In the two-armed nanorobotic device, the arms face each other, ready to capture molecules that make up a DNA sequence. Using set strands that bind to its molecules, the arms are then able to change the structure of the device. This changes the sticky ends available to capture a new pattern component.

The researchers note that the device performs with 100 percent accuracy. Earlier trials revealed that it captured targeted molecules only 60 to 80 percent of the time. But by heating the device in the presence of the correct species, they found that the arms captured the targeted molecules 100 percent of the time.

They confirmed their results by atomic force microscopy (AFM), which permits features that are a few billionths of a meter to be visualized.




The study’s other co-authors were Hongzhou Gu, a graduate student in NYU’s Department of Chemistry, and Jie Chao, who had been a visiting graduate student at NYU, and Professor Shou-Jun Xiao, both based at China’s Nanjing University.


Media tips from the American Chemical Society

Just passing these along — enjoy as you see fit.

The release:

ACS Weekly PressPac — Feb. 11, 2009

Here is the latest American Chemical Society (ACS) Weekly PressPac from the Office of Public Affairs. It has news from ACS’ 34 peer-reviewed journals and Chemical & Engineering News. Please credit the individual journal or the American Chemical Society as the source for this information.

IMAGE: This is a photo of the charcoal combustion heater that Japanese scientists say will offer cleaner, more efficient home heating.

Click here for more information. 

New biomass heater: A “new era” of efficiency and sustainability
Industrial & Engineering Chemistry Research
Millions of homes in rural areas of Far Eastern countries are heated by charcoal burned on small, hibachi-style portable grills. Scientists in Japan are now reporting development of an improved “biomass charcoal combustion heater” that they say could open a new era in sustainable and ultra-high efficiency home heating. Their study was published in ACS’ Industrial & Engineering Chemistry Research, a bi-weekly journal.

In the study, Amit Suri, Masayuki Horio and colleagues note that about 67 percent of Japan is covered with forests, with that biomass the nation’s most abundant renewable energy source. Wider use of biomass could tap that sustainable source of fuel and by their calculations cut annual carbon dioxide emissions by 4.46 million tons.

Using waste biomass charcoal, their heater recorded a thermal efficiency of 60-81 percent compared to an efficiency of 46-54 percent of current biomass stoves in Turkey and the U.S. “The charcoal combustion heater developed in the present work, with its fast startup, high efficiency, and possible automated control, would open a new era of massive but small-scale biomass utilization for a sustainable society,” the authors say. – JS

“Development of Biomass Charcoal Combustion Heater for Household Utilization”




Antibacterial plaster could put a clean sheen on walls
Crystal Growth & Design
Scientists in China are reporting development and testing of new self-sanitizing plaster with more powerful antibacterial effects than penicillin. The material could be used in wall coatings, paints, art works and other products. The study is in the current issue of ACS’ Crystal Growth & Design, a bi-monthly journal.

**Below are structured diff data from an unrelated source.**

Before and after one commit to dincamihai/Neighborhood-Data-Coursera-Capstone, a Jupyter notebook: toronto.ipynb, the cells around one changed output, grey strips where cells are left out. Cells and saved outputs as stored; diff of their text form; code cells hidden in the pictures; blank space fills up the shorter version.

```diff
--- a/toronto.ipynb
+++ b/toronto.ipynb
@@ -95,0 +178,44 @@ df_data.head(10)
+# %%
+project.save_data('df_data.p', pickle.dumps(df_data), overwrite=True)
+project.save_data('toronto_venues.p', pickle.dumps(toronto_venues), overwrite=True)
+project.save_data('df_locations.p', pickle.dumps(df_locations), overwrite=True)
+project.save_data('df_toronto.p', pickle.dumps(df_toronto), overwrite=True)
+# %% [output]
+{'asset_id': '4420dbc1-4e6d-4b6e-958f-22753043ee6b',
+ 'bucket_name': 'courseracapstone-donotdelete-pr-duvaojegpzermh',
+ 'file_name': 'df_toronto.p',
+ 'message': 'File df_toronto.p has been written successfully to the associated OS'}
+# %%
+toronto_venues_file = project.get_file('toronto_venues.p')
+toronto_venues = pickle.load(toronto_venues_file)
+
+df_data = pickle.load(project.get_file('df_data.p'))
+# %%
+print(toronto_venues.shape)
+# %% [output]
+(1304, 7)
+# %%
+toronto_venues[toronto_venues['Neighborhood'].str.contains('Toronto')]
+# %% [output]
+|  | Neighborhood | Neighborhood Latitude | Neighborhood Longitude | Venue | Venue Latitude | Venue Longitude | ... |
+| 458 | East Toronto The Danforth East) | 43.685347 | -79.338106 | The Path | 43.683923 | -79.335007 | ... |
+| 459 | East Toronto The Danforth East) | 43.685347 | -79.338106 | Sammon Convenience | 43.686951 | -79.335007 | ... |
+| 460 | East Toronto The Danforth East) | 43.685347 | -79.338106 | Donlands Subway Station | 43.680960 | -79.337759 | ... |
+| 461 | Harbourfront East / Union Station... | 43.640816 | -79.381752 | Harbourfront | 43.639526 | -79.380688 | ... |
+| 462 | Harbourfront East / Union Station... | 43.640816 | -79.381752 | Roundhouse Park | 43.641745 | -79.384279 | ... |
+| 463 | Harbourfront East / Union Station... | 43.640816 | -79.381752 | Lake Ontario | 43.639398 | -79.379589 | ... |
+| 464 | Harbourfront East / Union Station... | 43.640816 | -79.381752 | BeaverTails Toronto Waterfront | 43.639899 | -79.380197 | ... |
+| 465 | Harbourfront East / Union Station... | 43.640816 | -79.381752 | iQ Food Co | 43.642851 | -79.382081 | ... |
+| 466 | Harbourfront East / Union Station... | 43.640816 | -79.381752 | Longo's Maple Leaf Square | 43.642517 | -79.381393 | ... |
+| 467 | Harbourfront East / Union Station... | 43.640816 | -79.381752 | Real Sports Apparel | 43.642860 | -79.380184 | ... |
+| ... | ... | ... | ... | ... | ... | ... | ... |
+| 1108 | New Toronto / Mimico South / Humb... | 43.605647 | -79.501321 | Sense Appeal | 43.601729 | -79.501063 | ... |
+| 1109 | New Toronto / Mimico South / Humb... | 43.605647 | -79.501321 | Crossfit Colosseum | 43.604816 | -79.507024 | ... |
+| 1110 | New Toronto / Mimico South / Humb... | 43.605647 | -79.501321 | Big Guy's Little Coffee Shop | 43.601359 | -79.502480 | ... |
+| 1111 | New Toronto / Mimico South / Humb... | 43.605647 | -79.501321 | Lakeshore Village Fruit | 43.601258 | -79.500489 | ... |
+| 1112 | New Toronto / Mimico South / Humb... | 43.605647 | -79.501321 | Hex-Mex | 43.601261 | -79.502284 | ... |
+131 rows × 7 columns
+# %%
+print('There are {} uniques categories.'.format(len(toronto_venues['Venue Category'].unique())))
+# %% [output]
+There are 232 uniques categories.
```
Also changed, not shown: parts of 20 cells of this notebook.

Liang-jie Yuan and colleagues note that plaster has been used for centuries as building material and surfaces for great works of art, including Michelangelo’s famed Sistine Chapel ceiling in Vatican City. The new, first-of-its kind plaster —formed from different ingredients from traditional gypsum plaster — still retains similar mechanical properties while having added antibacterial effects.

Lab tests showed that the so-called “supramolecular” plaster has a “very broad” antibacterial spectrum, killing five types of disease-causing bacteria. When compared with penicillin, the plaster was more effective at controlling growth of four kinds of bacteria, including dangerous Staphylococcus aureus and Escherichia coli. “It can be expected that the supramolecular plaster can be used for building, painting, coating and carving, and the coat, brick, or art ware constructed by the plaster do not need additive antiseptic or sterilization,” the authors say. – JS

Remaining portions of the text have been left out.